## Try it
Report each line from the data below that holds the word "plot".

START Record extracts

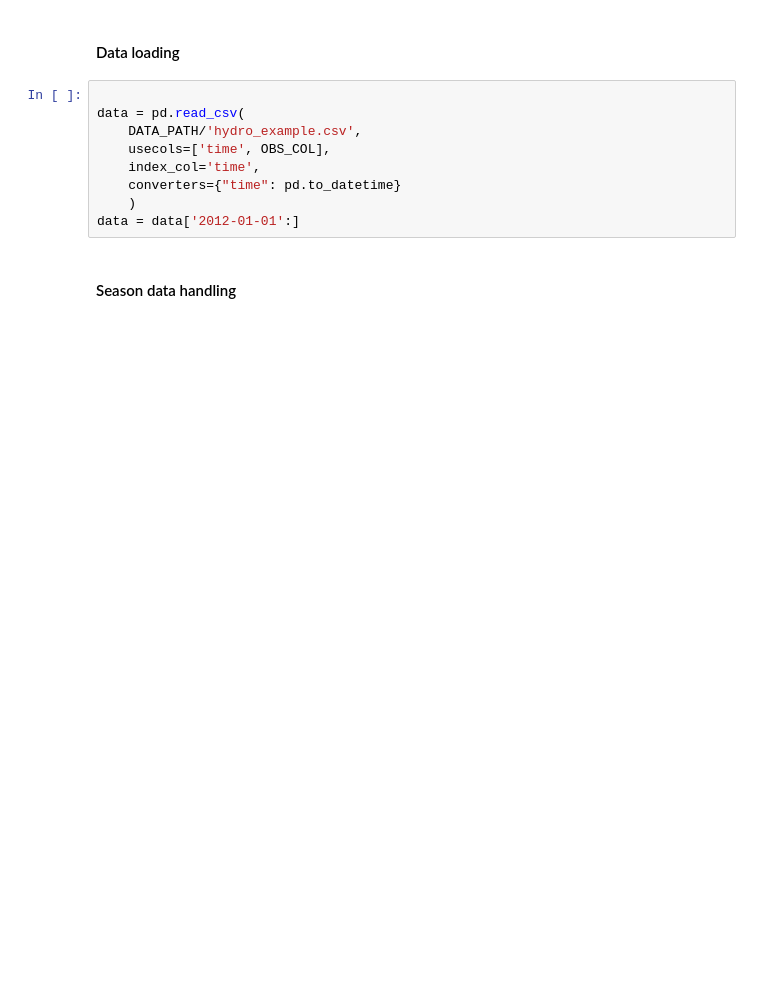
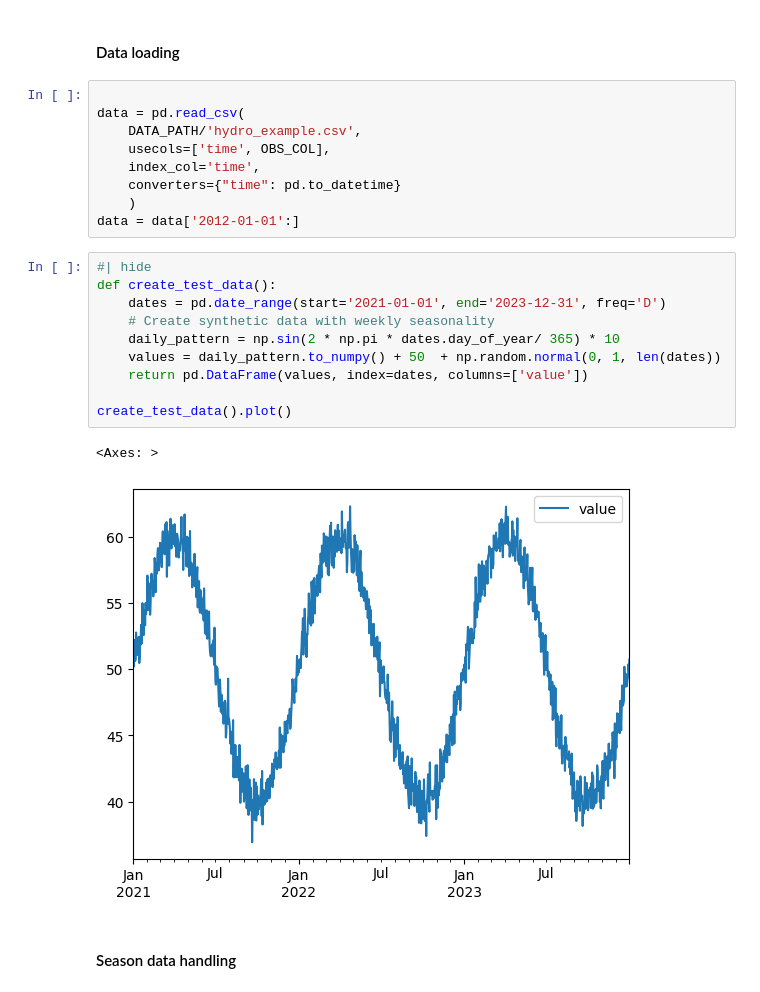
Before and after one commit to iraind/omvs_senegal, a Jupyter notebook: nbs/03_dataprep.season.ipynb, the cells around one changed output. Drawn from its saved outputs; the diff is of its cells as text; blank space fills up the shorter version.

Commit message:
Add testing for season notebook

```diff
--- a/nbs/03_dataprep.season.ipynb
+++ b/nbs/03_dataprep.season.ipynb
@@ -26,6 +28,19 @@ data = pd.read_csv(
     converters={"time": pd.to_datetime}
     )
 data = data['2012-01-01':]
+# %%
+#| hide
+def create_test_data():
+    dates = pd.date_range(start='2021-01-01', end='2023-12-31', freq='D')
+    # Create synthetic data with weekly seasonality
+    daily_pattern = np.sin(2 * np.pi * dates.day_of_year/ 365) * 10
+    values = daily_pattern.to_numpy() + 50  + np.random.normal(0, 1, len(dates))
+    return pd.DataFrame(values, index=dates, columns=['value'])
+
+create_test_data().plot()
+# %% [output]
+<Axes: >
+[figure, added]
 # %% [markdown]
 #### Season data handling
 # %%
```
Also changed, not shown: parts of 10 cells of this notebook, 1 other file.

END Record extracts
START Record extracts

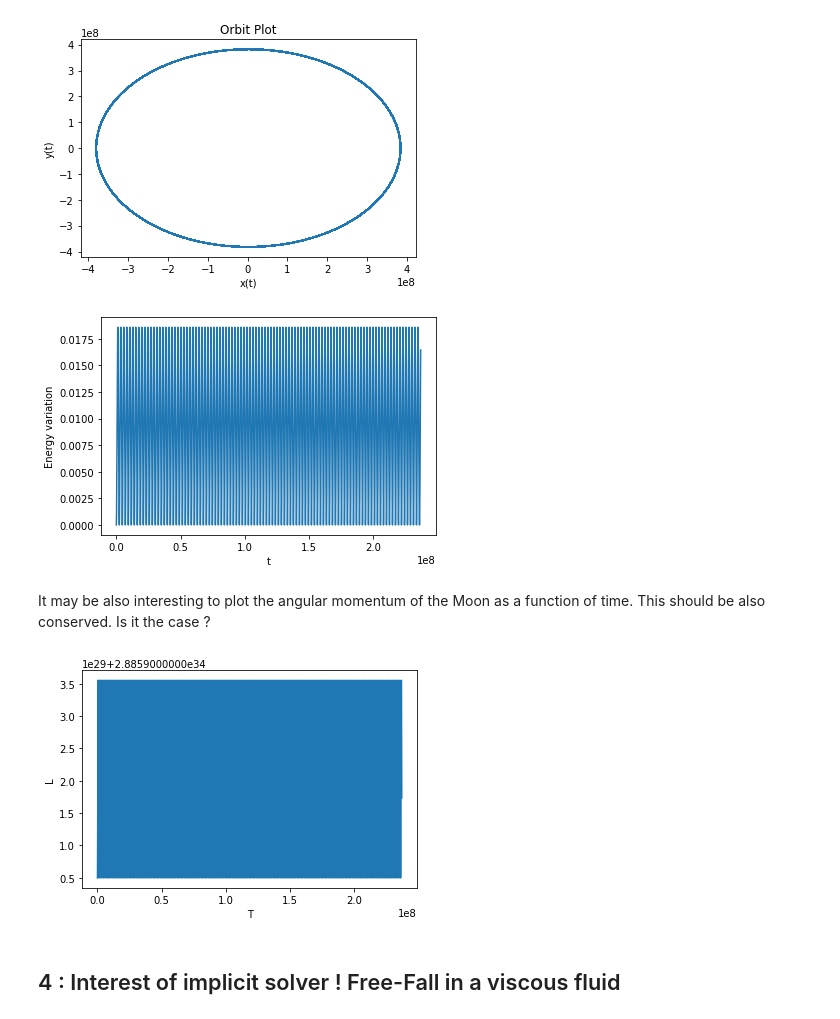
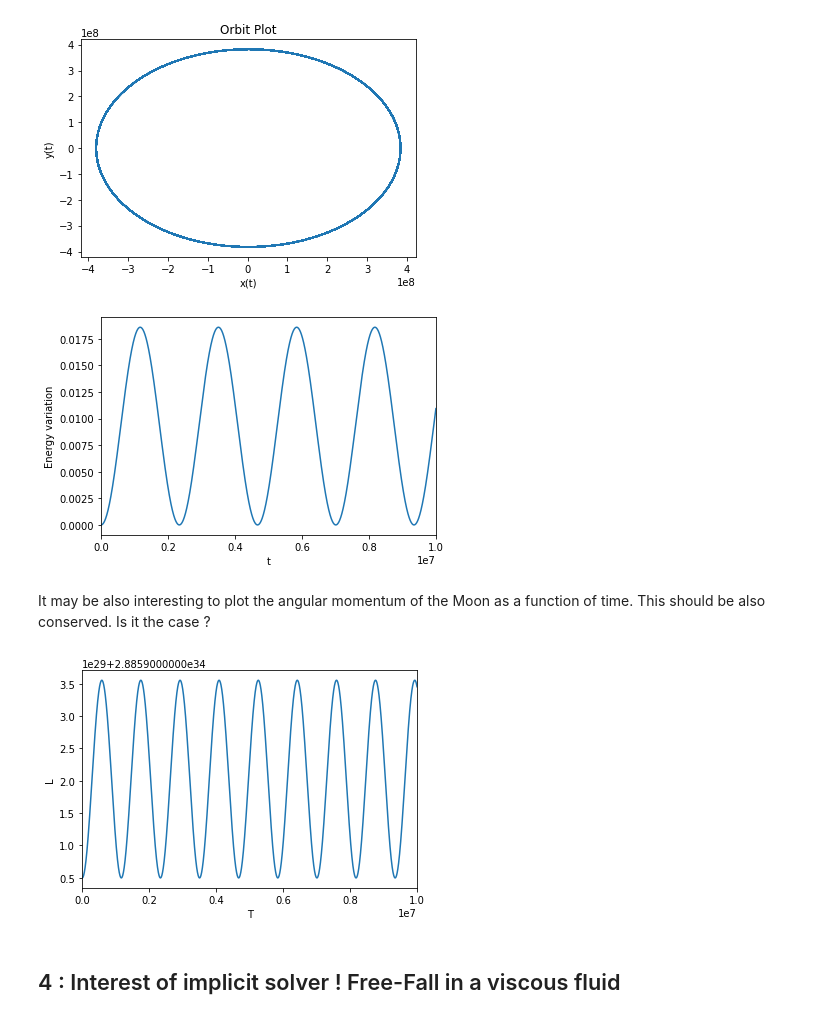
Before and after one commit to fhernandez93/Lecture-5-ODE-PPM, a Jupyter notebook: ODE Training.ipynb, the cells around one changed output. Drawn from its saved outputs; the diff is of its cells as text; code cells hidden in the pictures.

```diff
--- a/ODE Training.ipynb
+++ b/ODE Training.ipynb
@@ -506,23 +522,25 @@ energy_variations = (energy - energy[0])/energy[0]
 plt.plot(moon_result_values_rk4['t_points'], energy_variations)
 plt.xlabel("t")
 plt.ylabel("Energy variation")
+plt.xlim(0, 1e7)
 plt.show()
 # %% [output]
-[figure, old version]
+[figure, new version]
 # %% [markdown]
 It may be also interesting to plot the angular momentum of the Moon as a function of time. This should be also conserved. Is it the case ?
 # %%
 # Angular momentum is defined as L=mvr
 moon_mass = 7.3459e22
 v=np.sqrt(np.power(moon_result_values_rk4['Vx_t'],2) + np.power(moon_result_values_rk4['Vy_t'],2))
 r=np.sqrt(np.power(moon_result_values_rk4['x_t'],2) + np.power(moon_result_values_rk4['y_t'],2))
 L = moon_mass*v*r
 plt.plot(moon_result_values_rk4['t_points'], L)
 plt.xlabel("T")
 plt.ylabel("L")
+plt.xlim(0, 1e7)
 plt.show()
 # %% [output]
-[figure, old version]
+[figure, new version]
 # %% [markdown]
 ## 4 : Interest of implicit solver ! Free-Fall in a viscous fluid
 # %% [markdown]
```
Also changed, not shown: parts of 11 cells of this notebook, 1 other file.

END Record extracts

## Output
+create_test_data().plot()
 plt.plot(moon_result_values_rk4['t_points'], energy_variations)
 It may be also interesting to plot the angular momentum of the Moon as a function of time. This should be also conserved. Is it the case ?
 plt.plot(moon_result_values_rk4['t_points'], L)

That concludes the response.